J.S. Choi, a 70-year-old businessman, was among the skeptics. He said he gave little weight to the vague promises of the North Korean leader.

“Kim Jong Un is like a rugby ball. You never know where it’s going to bounce,” said Choi, who runs an import-export company. “We’ve been through this before, we’ve been lied to before. What’s actually been accomplished?”


Choi was flipping through a book on Kim Il Sung at a Gangnam bookstore, where the section on books about North Korea was largely deserted Friday afternoon. Far busier were sections on self-help, employment exams and cryptocurrency.

A South Korean soldier in army fatigues on leave from his base in the border region of Cheorwon said he had been too busy with his day-to-day duties to watch the summit or read about it. He said he hadn’t heard about the discontinuation of military exercises, and with six months left in his military service, which is required of all South Korean men, he was preoccupied with looking for a book on the civil service exam.

Choi, though, had read through almost all the hot new books on North Korea. He said what really mattered were the behind-the-scenes working-level talks between Trump’s and Kim’s deputies, the details of which haven’t been made public.

As for the talks, which he watched live from his home in Seoul, he said: “It’s just words. A feast of words. A festival of words.”


Among his friends, members of a generation that remembers the tensions following the Korean War, negative responses to the summit were predominant, he said. That especially seemed to be the case for friends who emigrated to the U.S., many of whom he said left the country fearing another war with North Korea.

Younger South Koreans appeared more eager to do their part to make entreaties across the demilitarized zone separating the two Koreas.
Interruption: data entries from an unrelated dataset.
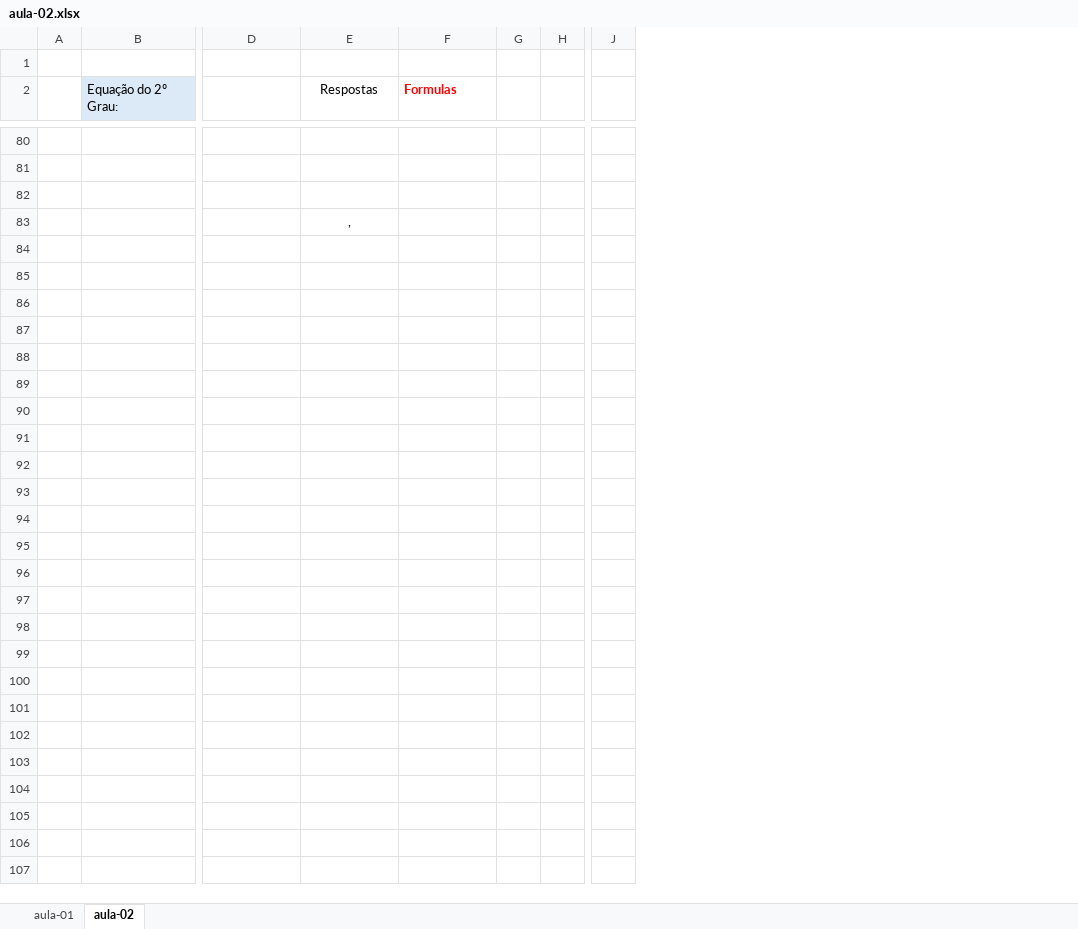
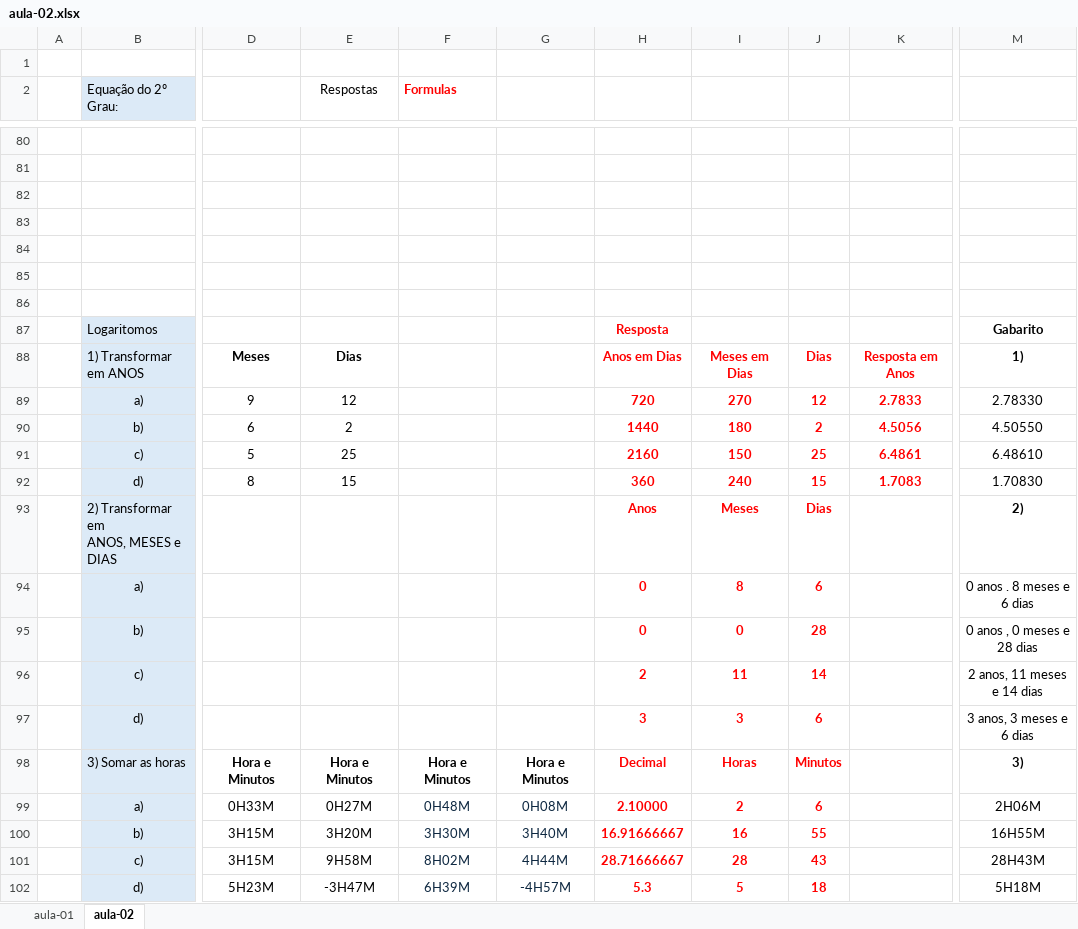
Before and after one commit to JeanCarloCunha/04-fase-catolica, an Excel workbook: matematica-computacional/aula-02/aula-02.xlsx, sheet aula-02, drawn as a sheet; only a part is shown, gaps mark what is left out; values as stored, in another font and other column widths than the file's, no borders; charts and pictures not drawn; removed rows and columns are numbered as before the commit, all else as after; rows hold the shown columns only; ↵ is a line break in a cell; the diff covers the shown part only; the diff names each change by its address in the sheet, - before the commit and + after, or states it on an @@ line.

Commit message:
Add files via upload

```diff
--- a/matematica-computacional/aula-02/aula-02.xlsx (sheet aula-02)
+++ b/matematica-computacional/aula-02/aula-02.xlsx (sheet aula-02)
-column G, empty
-column H, empty
+column G, empty
+column H, empty
+column I, empty
+column J, empty
+column K, empty
-column J, empty
+column M, empty
-E83 (Respostas): ,
+E83 (Respostas): (empty)
+row 84: (empty)
+row 85: (empty)
+row 86: (empty)
+row 87:  | Logaritomos |  |  |  |  | Resposta |  |  |  | Gabarito
+row 88:  | 1) Transformar em ANOS | Meses | Dias |  |  | Anos em Dias | Meses em Dias | Dias | Resposta em Anos | 1)
+row 89:  | a) | 9 | 12 |  |  | 720 | 270 | 12 | 2.7833 | 2.78330
+row 90:  | b) | 6 | 2 |  |  | 1440 | 180 | 2 | 4.5056 | 4.50550
+row 91:  | c) | 5 | 25 |  |  | 2160 | 150 | 25 | 6.4861 | 6.48610
+row 92:  | d) | 8 | 15 |  |  | 360 | 240 | 15 | 1.7083 | 1.70830
+row 93:  | 2) Transformar em ↵ ANOS, MESES e DIAS |  |  |  |  | Anos | Meses | Dias |  | 2)
+row 94:  | a) |  |  |  |  | 0 | 8 | 6 |  | 0 anos . 8 meses e 6 dias
+row 95:  | b) |  |  |  |  | 0 | 0 | 28 |  | 0 anos , 0 meses e 28 dias
+row 96:  | c) |  |  |  |  | 2 | 11 | 14 |  | 2 anos, 11 meses e 14 dias
+row 97:  | d) |  |  |  |  | 3 | 3 | 6 |  | 3 anos, 3 meses e 6 dias
+row 98:  | 3) Somar as horas | Hora e Minutos | Hora e Minutos | Hora e Minutos | Hora e Minutos | Decimal | Horas | Minutos |  | 3)
+row 99:  | a) | 0H33M | 0H27M | 0H48M | 0H08M | 2.10000 | 2 | 6 |  | 2H06M
+row 100:  | b) | 3H15M | 3H20M | 3H30M | 3H40M | 16.91666667 | 16 | 55 |  | 16H55M
+row 101:  | c) | 3H15M | 9H58M | 8H02M | 4H44M | 28.71666667 | 28 | 43 |  | 28H43M
+row 102:  | d) | 5H23M | -3H47M | 6H39M | -4H57M | 5.3 | 5 | 18 |  | 5H18M
```
Also changed, not shown: 14 edited cells elsewhere in this sheet, charts or pictures.
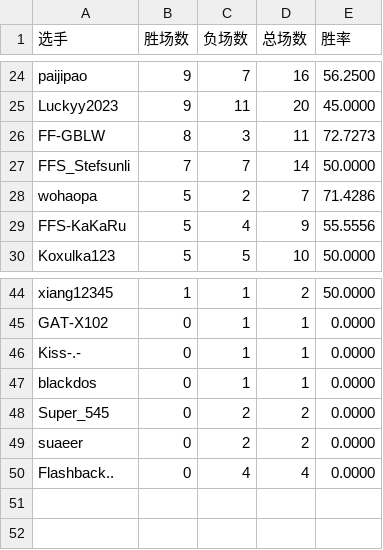
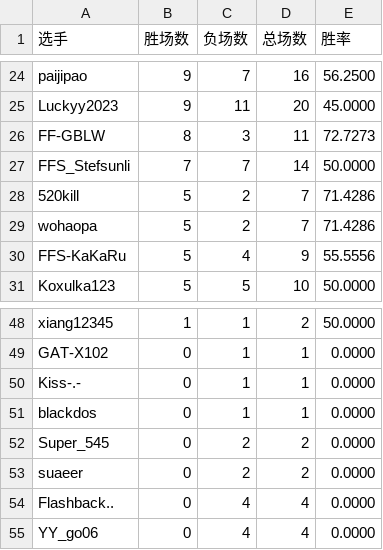
Before and after one commit to GGrush-Doudizhu/GGrush-Doudizhu.github.io, a CSV file: data/all.csv, drawn as a sheet; only a part is shown, gaps mark what is left out; the diff covers the shown part only.

```diff
--- a/data/all.csv
+++ b/data/all.csv
@@ -27,2 +27,3 @@ FF-GBLW,8,3,11,72.7273
 FFS_Stefsunli,7,7,14,50.0000
+520kill,5,2,7,71.4286
 wohaopa,5,2,7,71.4286
@@ -50 +54,2 @@ suaeer,0,2,2,0.0000
 Flashback..,0,4,4,0.0000
+YY_go06,0,4,4,0.0000
```
Also changed, not shown: 7 added rows, 4 removed rows and 11 edited cells elsewhere in this file, data/dizhu.csv, data/funong.csv, 10 other files.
Students at Seoul National University said Friday they sent an email to their counterparts at Pyongyang’s Kim Il Sung University, suggesting they meet in the North Korean capital as soon as this summer. They told reporters they were able to confirm that the email was read, and were anxiously awaiting a reply.

Lee, the nonprofit worker, was more tempered in her enthusiasm. She said the meeting between the U.S. and North Korea was significant but said the talks also carried risks of relations deteriorating if they fall through. She said she found it disappointing that Moon appeared to not have been fully looped in.


“But nothing will get resolved if they don’t talk,” she said. “I’m trying to look at it in a positive light.” | Twitter: @vicjkim